WHAT IS EXPECTED:
The span to copy runs from the line containing "Before and after one commit to m8508/topmeperp_v1, an" to the last line below. Copy it exactly, with nothing else.

--- START ---

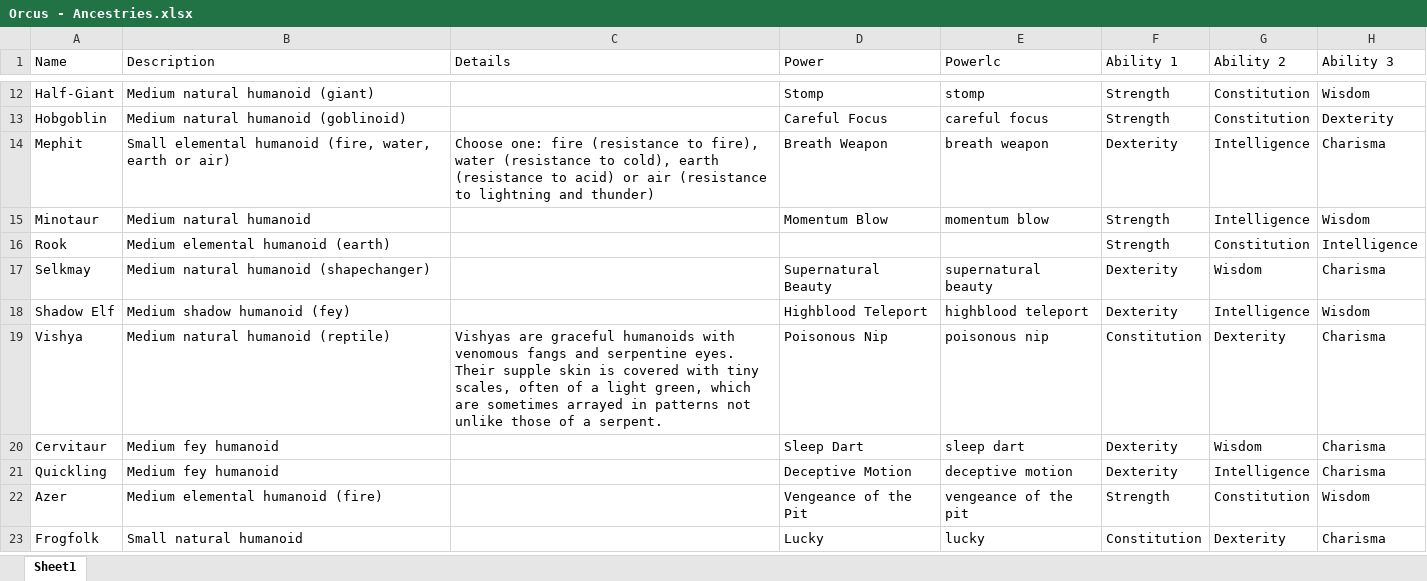
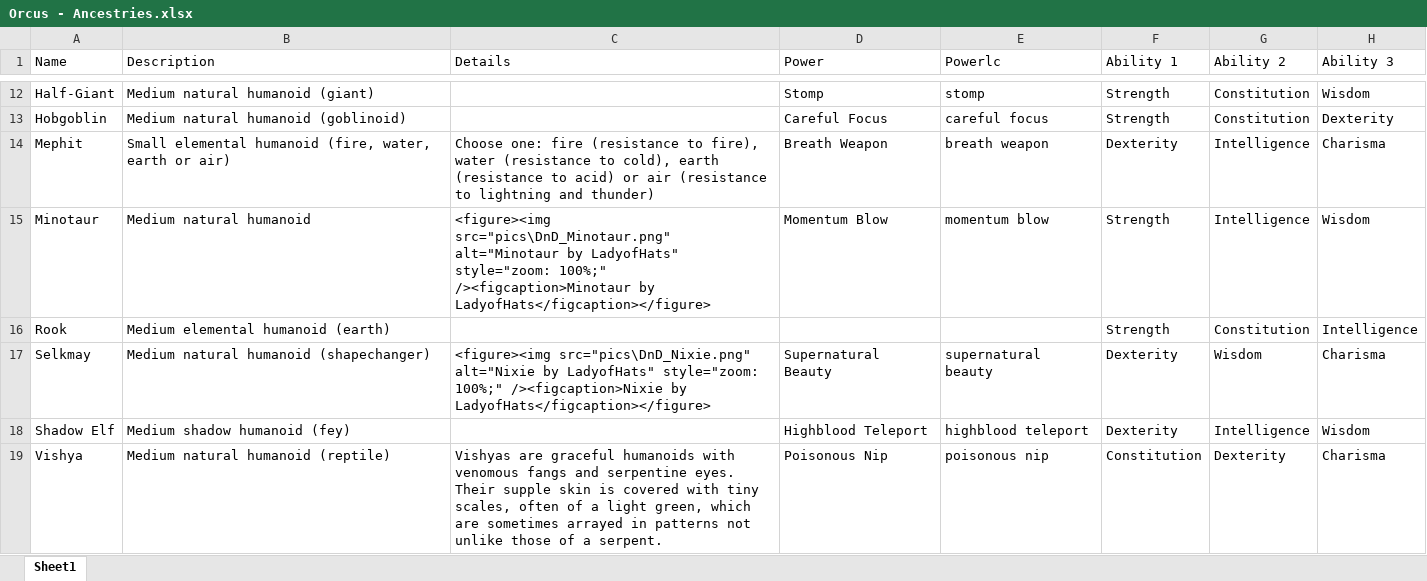
Before and after one commit to Sanglorian/orcus, an Excel workbook: data/Orcus - Ancestries.xlsx, sheet Sheet1, drawn as a sheet; only a part is shown, gaps mark what is left out; the shorter side is filled out with more unchanged rows; values as stored, in another font and other column widths than the file's, no borders; the diff names each change by its address in the sheet, - before the commit and + after, or states it on an @@ line.

```diff
--- a/data/Orcus - Ancestries.xlsx (sheet Sheet1)
+++ b/data/Orcus - Ancestries.xlsx (sheet Sheet1)
-C15 (Details): (empty)
+C15 (Details): <figure><img src="pics\DnD_Minotaur.png" alt="Minotaur by LadyofHats" style="zoom: 100%;" /><figcaption>Minotaur by LadyofHats</figcaption></figure>
-C17 (Details): (empty)
+C17 (Details): <figure><img src="pics\DnD_Nixie.png" alt="Nixie by LadyofHats" style="zoom: 100%;" /><figcaption>Nixie by LadyofHats</figcaption></figure>
```
Also changed, not shown: data/Orcus - Monsters.xlsx, data/Orcus - Traps.xlsx, 14 other files.
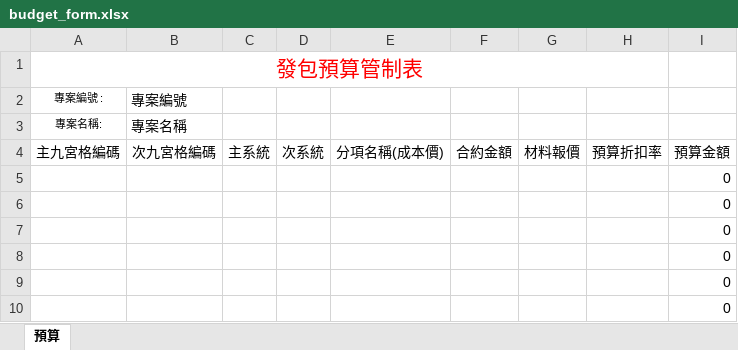
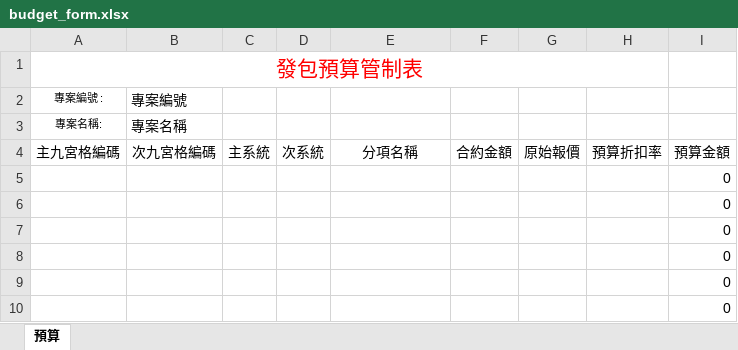
Before and after one commit to m8508/topmeperp_v1, an Excel workbook: topmeperp_v1/UploadFile/budget_form.xlsx, sheet 預算, drawn as a sheet; only a part is shown; values as stored, in another font and other column widths than the file's, no borders; the diff names each change by its address in the sheet, - before the commit and + after, or states it on an @@ line.

```diff
--- a/topmeperp_v1/UploadFile/budget_form.xlsx (sheet 預算)
+++ b/topmeperp_v1/UploadFile/budget_form.xlsx (sheet 預算)
-E4: 分項名稱(成本價)
+E4: 分項名稱
-G4: 材料報價
+G4: 原始報價
```
Also changed, not shown: topmeperp_v1/UploadFile/Inquiry_form_template.xlsx, 1 other file.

--- END ---

ANSWER TO THIS PROBLEM:
Before and after one commit to m8508/topmeperp_v1, an Excel workbook: topmeperp_v1/UploadFile/budget_form.xlsx, sheet 預算, drawn as a sheet; only a part is shown; values as stored, in another font and other column widths than the file's, no borders; the diff names each change by its address in the sheet, - before the commit and + after, or states it on an @@ line.

```diff
--- a/topmeperp_v1/UploadFile/budget_form.xlsx (sheet 預算)
+++ b/topmeperp_v1/UploadFile/budget_form.xlsx (sheet 預算)
-E4: 分項名稱(成本價)
+E4: 分項名稱
-G4: 材料報價
+G4: 原始報價
```
Also changed, not shown: topmeperp_v1/UploadFile/Inquiry_form_template.xlsx, 1 other file.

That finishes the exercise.